April 24th, 2014
07:44 PM ET

Coffee may reduce risk for type 2 diabetes

Need an excuse to drink yet another cup of coffee today?  A new study suggests that increasing coffee consumption may decrease the risk for type 2 diabetes.

The apparent relationship between coffee and type 2 diabetes is not new.  Previous studies have found that drinking a few cups or more each day may lower your risk - with each subsequent cup nudging up the benefit.

This most recent study, published in the journal Diabetologia, was more concerned with how changing coffee consumption - either increasing it or decreasing it over time - might affect your risk.

The conclusion: People who upped their consumption by more than a cup per day had an 11% lower risk of type 2 diabetes compared with people whose consumption held steady.  Decreasing coffee consumption by the same amount - more than a cup a day - was associated with a 17% increased risk of type 2 diabetes.

The data is based on an analysis of more than 120,000 health professionals already being followed observationally long term.  Researchers looked at the study participants' coffee drinking habits across four years to reach their conclusions.

Just how much coffee each day provides a benefit?

"For type 2 diabetes, up to six cups per day is associated with lower risk," said Shilpa Bhupathiraju, a research fellow at the Harvard School of Public Health and lead study author, citing previous research. "As long as coffee doesn't give you tremors, doesn't make you jittery, it is associated with a lot of health benefits."

In the case of diabetes, the reasons behind the supposed protection conferred by coffee are not clear, but there are theories based on animal research.

One involves chemicals present in coffee - phenolic compounds and lignans - that may improve glucose metabolism, according to Bhupathiraju.  She added that coffee is rich in magnesium, which is also associated with a lower risk of type 2 diabetes.

Coffee drinking linked to longer life

Wait, though.  Before you scramble out to purchase your fourth latte of the day, it is important to note that the type of coffee matters.

Lattes and other types of specialty drinks - often laden with sugar - were not studied.  The type of coffee involved in this study tended to be a simple eight-ounce cup of black coffee containing about 100 milligrams of caffeine.

"People think of (increasing their intake) as going and drinking an extra blended drink," said Bhupathiraju.  "We are not talking about 'frappuchinos' or lattes.  It's black coffee with milk and sugar."

Coffee good for you, but it's OK to hold back

And while coffee may be associated with a reduction in some chronic diseases (not just diabetes, but cardiovascular disease, certain cancers, and - according to a New England Journal of Medicine study - with a longer life, overall) scientists are still  reluctant to call coffee a panacea.

That doesn't mean you can't enjoy one more cup in the meantime.


soundoff (121 Responses)
  1. KieranH

    Last week don't drink too much coffee, this week drink coffee.

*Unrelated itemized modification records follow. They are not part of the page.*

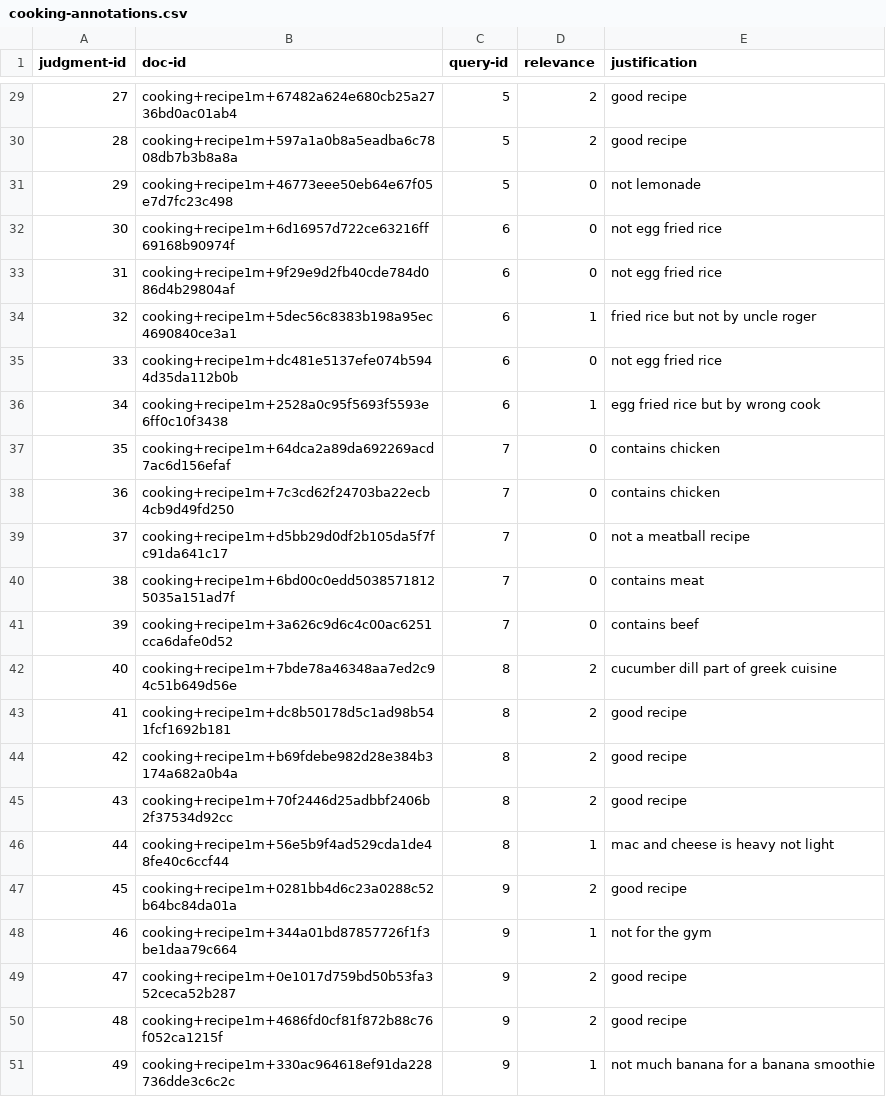
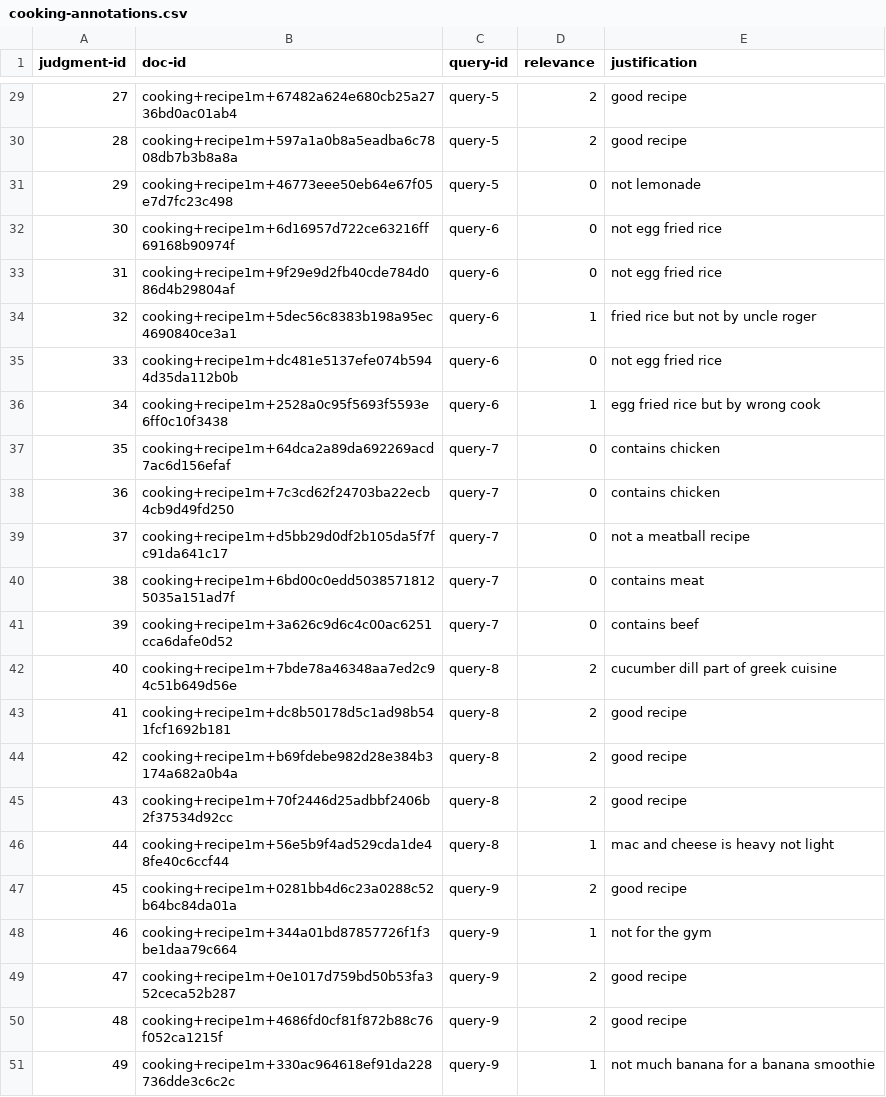
Before and after one commit to PhilipZubel/task-search-quality, a CSV file: datasets/judgments/cooking-annotations.csv, drawn as a sheet; only a part is shown, gaps mark what is left out; the diff covers the shown part only.

```diff
--- a/datasets/judgments/cooking-annotations.csv
+++ b/datasets/judgments/cooking-annotations.csv
@@ -29,23 +29,23 @@ judgment-id,doc-id,query-id,relevance,justification
-27,cooking+recipe1m+67482a624e680cb25a2736bd0ac01ab4,5,2,good recipe
-28,cooking+recipe1m+597a1a0b8a5eadba6c7808db7b3b8a8a,5,2,good recipe
-29,cooking+recipe1m+46773eee50eb64e67f05e7d7fc23c498,5,0,not lemonade
-30,cooking+recipe1m+6d16957d722ce63216ff69168b90974f,6,0,not egg fried rice
-31,cooking+recipe1m+9f29e9d2fb40cde784d086d4b29804af,6,0,not egg fried rice
-32,cooking+recipe1m+5dec56c8383b198a95ec4690840ce3a1,6,1,fried rice but not by uncle roger
-33,cooking+recipe1m+dc481e5137efe074b5944d35da112b0b,6,0,not egg fried rice
-34,cooking+recipe1m+2528a0c95f5693f5593e6ff0c10f3438,6,1,egg fried rice but by wrong cook
-35,cooking+recipe1m+64dca2a89da692269acd7ac6d156efaf,7,0,contains chicken
-36,cooking+recipe1m+7c3cd62f24703ba22ecb4cb9d49fd250,7,0,contains chicken
-37,cooking+recipe1m+d5bb29d0df2b105da5f7fc91da641c17,7,0,not a meatball recipe
-38,cooking+recipe1m+6bd00c0edd50385718125035a151ad7f,7,0,contains meat
-39,cooking+recipe1m+3a626c9d6c4c00ac6251cca6dafe0d52,7,0,contains beef
-40,cooking+recipe1m+7bde78a46348aa7ed2c94c51b649d56e,8,2,cucumber dill part of greek cuisine
-41,cooking+recipe1m+dc8b50178d5c1ad98b541fcf1692b181,8,2,good recipe
-42,cooking+recipe1m+b69fdebe982d28e384b3174a682a0b4a,8,2,good recipe
-43,cooking+recipe1m+70f2446d25adbbf2406b2f37534d92cc,8,2,good recipe
-44,cooking+recipe1m+56e5b9f4ad529cda1de48fe40c6ccf44,8,1,mac and cheese is heavy not light
-45,cooking+recipe1m+0281bb4d6c23a0288c52b64bc84da01a,9,2,good recipe
-46,cooking+recipe1m+344a01bd87857726f1f3be1daa79c664,9,1,not for the gym
-47,cooking+recipe1m+0e1017d759bd50b53fa352ceca52b287,9,2,good recipe
-48,cooking+recipe1m+4686fd0cf81f872b88c76f052ca1215f,9,2,good recipe
-49,cooking+recipe1m+330ac964618ef91da228736dde3c6c2c,9,1,not much banana for a banana smoothie
+27,cooking+recipe1m+67482a624e680cb25a2736bd0ac01ab4,query-5,2,good recipe
+28,cooking+recipe1m+597a1a0b8a5eadba6c7808db7b3b8a8a,query-5,2,good recipe
+29,cooking+recipe1m+46773eee50eb64e67f05e7d7fc23c498,query-5,0,not lemonade
+30,cooking+recipe1m+6d16957d722ce63216ff69168b90974f,query-6,0,not egg fried rice
+31,cooking+recipe1m+9f29e9d2fb40cde784d086d4b29804af,query-6,0,not egg fried rice
+32,cooking+recipe1m+5dec56c8383b198a95ec4690840ce3a1,query-6,1,fried rice but not by uncle roger
+33,cooking+recipe1m+dc481e5137efe074b5944d35da112b0b,query-6,0,not egg fried rice
+34,cooking+recipe1m+2528a0c95f5693f5593e6ff0c10f3438,query-6,1,egg fried rice but by wrong cook
+35,cooking+recipe1m+64dca2a89da692269acd7ac6d156efaf,query-7,0,contains chicken
+36,cooking+recipe1m+7c3cd62f24703ba22ecb4cb9d49fd250,query-7,0,contains chicken
+37,cooking+recipe1m+d5bb29d0df2b105da5f7fc91da641c17,query-7,0,not a meatball recipe
+38,cooking+recipe1m+6bd00c0edd50385718125035a151ad7f,query-7,0,contains meat
+39,cooking+recipe1m+3a626c9d6c4c00ac6251cca6dafe0d52,query-7,0,contains beef
+40,cooking+recipe1m+7bde78a46348aa7ed2c94c51b649d56e,query-8,2,cucumber dill part of greek cuisine
+41,cooking+recipe1m+dc8b50178d5c1ad98b541fcf1692b181,query-8,2,good recipe
+42,cooking+recipe1m+b69fdebe982d28e384b3174a682a0b4a,query-8,2,good recipe
+43,cooking+recipe1m+70f2446d25adbbf2406b2f37534d92cc,query-8,2,good recipe
+44,cooking+recipe1m+56e5b9f4ad529cda1de48fe40c6ccf44,query-8,1,mac and cheese is heavy not light
+45,cooking+recipe1m+0281bb4d6c23a0288c52b64bc84da01a,query-9,2,good recipe
+46,cooking+recipe1m+344a01bd87857726f1f3be1daa79c664,query-9,1,not for the gym
+47,cooking+recipe1m+0e1017d759bd50b53fa352ceca52b287,query-9,2,good recipe
+48,cooking+recipe1m+4686fd0cf81f872b88c76f052ca1215f,query-9,2,good recipe
+49,cooking+recipe1m+330ac964618ef91da228736dde3c6c2c,query-9,1,not much banana for a banana smoothie
```
Also changed, not shown: 27 edited cells elsewhere in this file, 8 other files.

I give up....

    April 27, 2014 at 08:21 | Report abuse | Reply
    • zandhcats

      I about to say the same when I read the headline.

      April 28, 2014 at 21:39 | Report abuse |
  2. bry

    I bet people that drink lots of coffee drink less sugary drinks thus lowering risk of diabetes and it doesn't have much to do with the coffee itself.

    April 27, 2014 at 09:38 | Report abuse | Reply
    • George Basham

      Good point, the study could be committing the "Post hoc ergo propter hoc" logical fallacy (the medicine man did his incantation this morning to make the sun rise, the sun did rise, therefore the sacred incantation caused the sun to rise).

      April 27, 2014 at 12:45 | Report abuse |
    • cj101

      I fully agree with bry and george....all of these "studies" are just analysis of statistics. Faulty logic is used to prove whatever they want.

      April 28, 2014 at 08:23 | Report abuse |
    • beechv35pilot

      All that brilliance over those who performed the study and you stayed at a Holiday Inn Express last night, too.

      April 28, 2014 at 11:40 | Report abuse |
    • atlwmn

      It depends. I've seen people ruin their coffee with so much sugar and cream that I can guarantee there is no nutritional benefit to what they are drinking. It's not just lattes that are sugary, it's how much people are putting in their regular black coffee too. It's gross.

      April 28, 2014 at 12:15 | Report abuse |
    • mdaneker

      They would have to have factored regular sugar intake as part of the research. I'd certainly hope a huge, gaping detail like that wasn't overlooked.

      April 28, 2014 at 13:51 | Report abuse |
    • DK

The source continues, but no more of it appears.